Book: Indian Summer
Subtitle: The Forgotten Story of Louis Sockalexis, the First Native American in Major League Baseball
Author: Brian McDonald
Being a baseball player and a fan of baseball stories from our past, I found the book “Indian Summer” to hit a home run in many ways.
The author, Brian McDonald, who also wrote “My Father’s Gun,” understood the story of Louis Sockalexis so well that the facts and details are impeccable. It makes this book such a great read. Baseball is and always will be considered America’s past-time and this sad but interesting story epitomizes the traumatic and ever-so impacting late 19th century.
It would be a sin to go through the details of the story and spoil the read, so it is my job to explain the general plot behind the story without ruining it for the readers. The story starts considerably slow but it is critical in order for the reader to get an idea of what not only Louis Sockalexis was experiencing as a Native American, but the entire nation as well.
The tale unfolds against the backdrop of the closing frontier, the final destruction of Indian resistance, the removal of Native American children to Indian schools for “civilizing,” newspaper chains’ circulation wars, and the beginning of baseball as America’s past-time and what is known to this day as the Golden Age.
Sockalexis, from the Penobscot tribe of Maine, is considered to be the first Native American to play in the “Big Leagues,” meaning Major League Baseball.

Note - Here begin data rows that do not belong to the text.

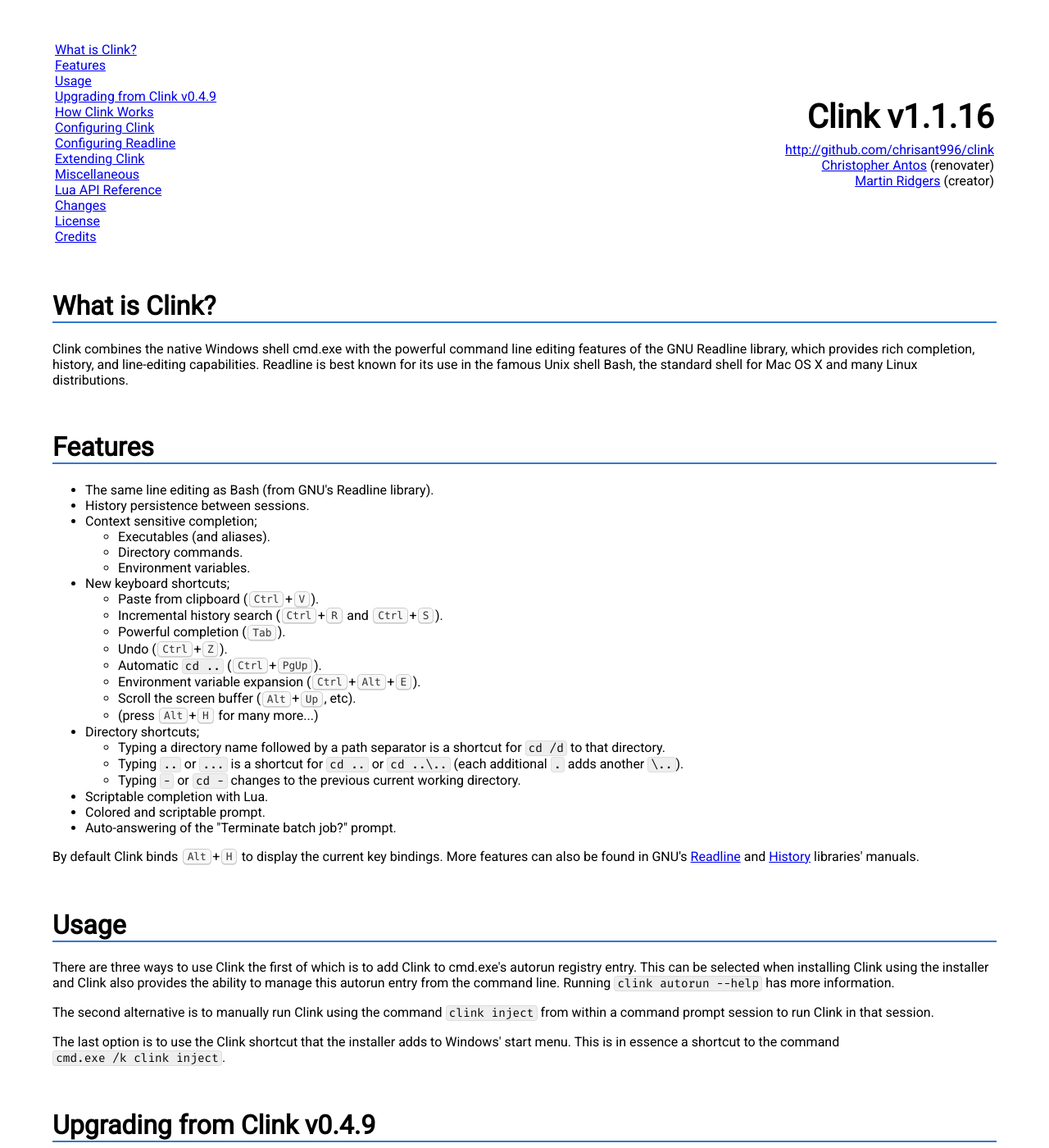
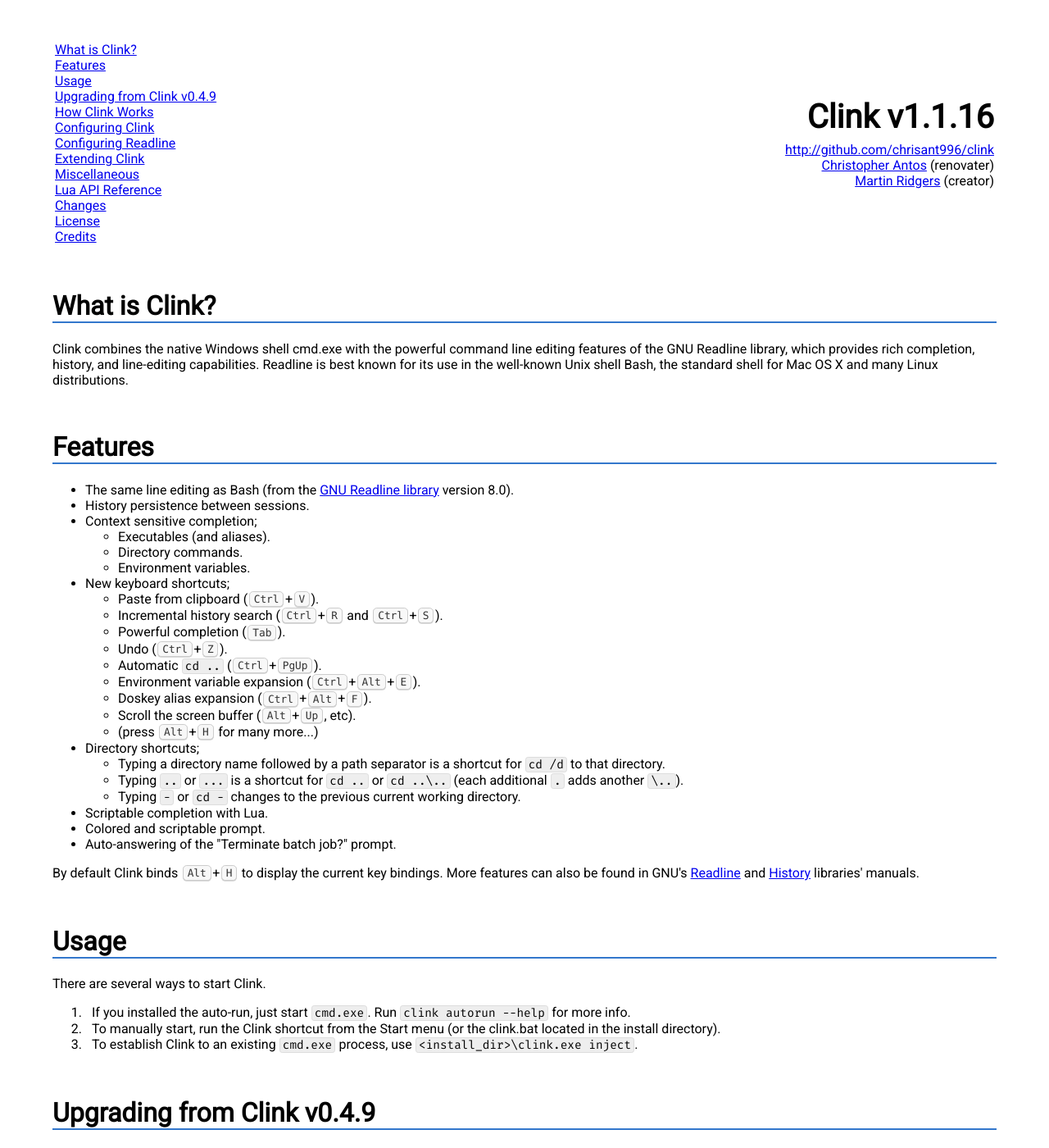
Before and after one commit to chrisant996/clink, a Jekyll site: the page clink.html, which Jekyll copies as it is, in a window 1280 px wide and 1400 px high. Shown: the whole window at 82% size. Built offline with Jekyll 4.4.1, drawn with Linux system fonts in a browser that asks for light colours; some web fonts are replaced.

Commit message:
Update docs.

```diff
--- a/clink.html
+++ b/clink.html
@@ -419,10 +419,10 @@
     <div id="content">
         <div class="section" id="documentation">
 <h1 id="what-is-clink">What is Clink?</h1>
-<p>Clink combines the native Windows shell cmd.exe with the powerful command line editing features of the GNU Readline library, which provides rich completion, history, and line-editing capabilities. Readline is best known for its use in the famous Unix shell Bash, the standard shell for Mac OS X and many Linux distributions.</p>
+<p>Clink combines the native Windows shell cmd.exe with the powerful command line editing features of the GNU Readline library, which provides rich completion, history, and line-editing capabilities. Readline is best known for its use in the well-known Unix shell Bash, the standard shell for Mac OS X and many Linux distributions.</p>
 <h1 id="features">Features</h1>
 <ul>
-<li>The same line editing as Bash (from GNU&#39;s Readline library).</li>
+<li>The same line editing as Bash (from the <a href="https://tiswww.case.edu/php/chet/readline/rltop.html">GNU Readline library</a> version 8.0).</li>
 <li>History persistence between sessions.</li>
 <li>Context sensitive completion;<ul>
 <li>Executables (and aliases).</li>
@@ -437,6 +437,7 @@
 <li>Undo (<kbd>Ctrl</kbd>+<kbd>Z</kbd>).</li>
 <li>Automatic <code>cd ..</code> (<kbd>Ctrl</kbd>+<kbd>PgUp</kbd>).</li>
 <li>Environment variable expansion (<kbd>Ctrl</kbd>+<kbd>Alt</kbd>+<kbd>E</kbd>).</li>
+<li>Doskey alias expansion (<kbd>Ctrl</kbd>+<kbd>Alt</kbd>+<kbd>F</kbd>).</li>
 <li>Scroll the screen buffer (<kbd>Alt</kbd>+<kbd>Up</kbd>, etc).</li>
 <li>(press <kbd>Alt</kbd>+<kbd>H</kbd> for many more...)</li>
 </ul>
@@ -453,11 +454,14 @@
 </ul>
 <p>By default Clink binds <kbd>Alt</kbd>+<kbd>H</kbd> to display the current key bindings. More features can also be found in GNU&#39;s <a href="https://tiswww.cwru.edu/php/chet/readline/readline.html">Readline</a> and <a href="https://tiswww.cwru.edu/php/chet/readline/history.html">History</a> libraries&#39; manuals.</p>
 <h1 id="usage">Usage</h1>
-<p>There are three ways to use Clink the first of which is to add Clink to cmd.exe&#39;s autorun registry entry. This can be selected when installing Clink using the installer and Clink also provides the ability to manage this autorun entry from the command line. Running <code>clink autorun --help</code> has more information.</p>
-<p>The second alternative is to manually run Clink using the command <code>clink inject</code> from within a command prompt session to run Clink in that session.</p>
-<p>The last option is to use the Clink shortcut that the installer adds to Windows&#39; start menu. This is in essence a shortcut to the command <code>cmd.exe /k clink inject</code>.</p>
+<p>There are several ways to start Clink.</p>
+<ol>
+<li>If you installed the auto-run, just start <code>cmd.exe</code>. Run <code>clink autorun --help</code> for more info.</li>
+<li>To manually start, run the Clink shortcut from the Start menu (or the clink.bat located in the install directory).</li>
+<li>To establish Clink to an existing <code>cmd.exe</code> process, use <code>&lt;install_dir&gt;\clink.exe inject</code>.</li>
+</ol>
 <h1 id="upgrading-from-clink-v049">Upgrading from Clink v0.4.9</h1>
-<p>The new Clink tries to be as backward compatible with Clink v0.4.9 as possible.  However, in some cases upgrading may require a little bit of configuration work.</p>
+<p>The new Clink tries to be as backward compatible with Clink v0.4.9 as possible. However, in some cases upgrading may require a little bit of configuration work.</p>
 <ul>
 <li>Some key binding sequences have changed; see <a href="#keybindings">Key Bindings</a> for more information.</li>
 <li>Match coloring is now done by Readline and is configured differently; see <a href="#completioncolors">Completion Colors</a> for more information.</li>
```
Also changed, not shown: README.md (+25 -15 lines).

Sockalexis was also praised by some baseball experts as the greatest outfielder in history. But his career was short, just shy of three years, in which he created a name for himself in just half of a summer.
A great fielder, hitter and thrower, he was also a great drinker. “Sockalexis was the toast of Cleveland nightlife. His downfall came swiftly with an injury sustained leaping from the window of a house of ill repute as well as prodigious drinking,” noted Luke Salisbury, a baseball advocate and critic of Brian McDonald’s “Indian Summer.”
One aspect that caught my attention while reading this book and intrigued me was that Louis Sockalexis was recruited in 1897 by the Cleveland Spiders as a first baseman. He was just less than 6 feet tall, weighed about 200 pounds and, at a young age of 21 years old, “he towered over the other players,” Brian McDonald writes.
To be considered to “blaze across the baseball sky as a true, and tragic, supernova” at just 21 years of age is quite an honor. Overall, the story is well-documented by McDonald, who is sensitive to the racial climate of the time and to the perils of alcohol. Though the writing sometimes relies on a few too many baseball clichés, this book is very, very good.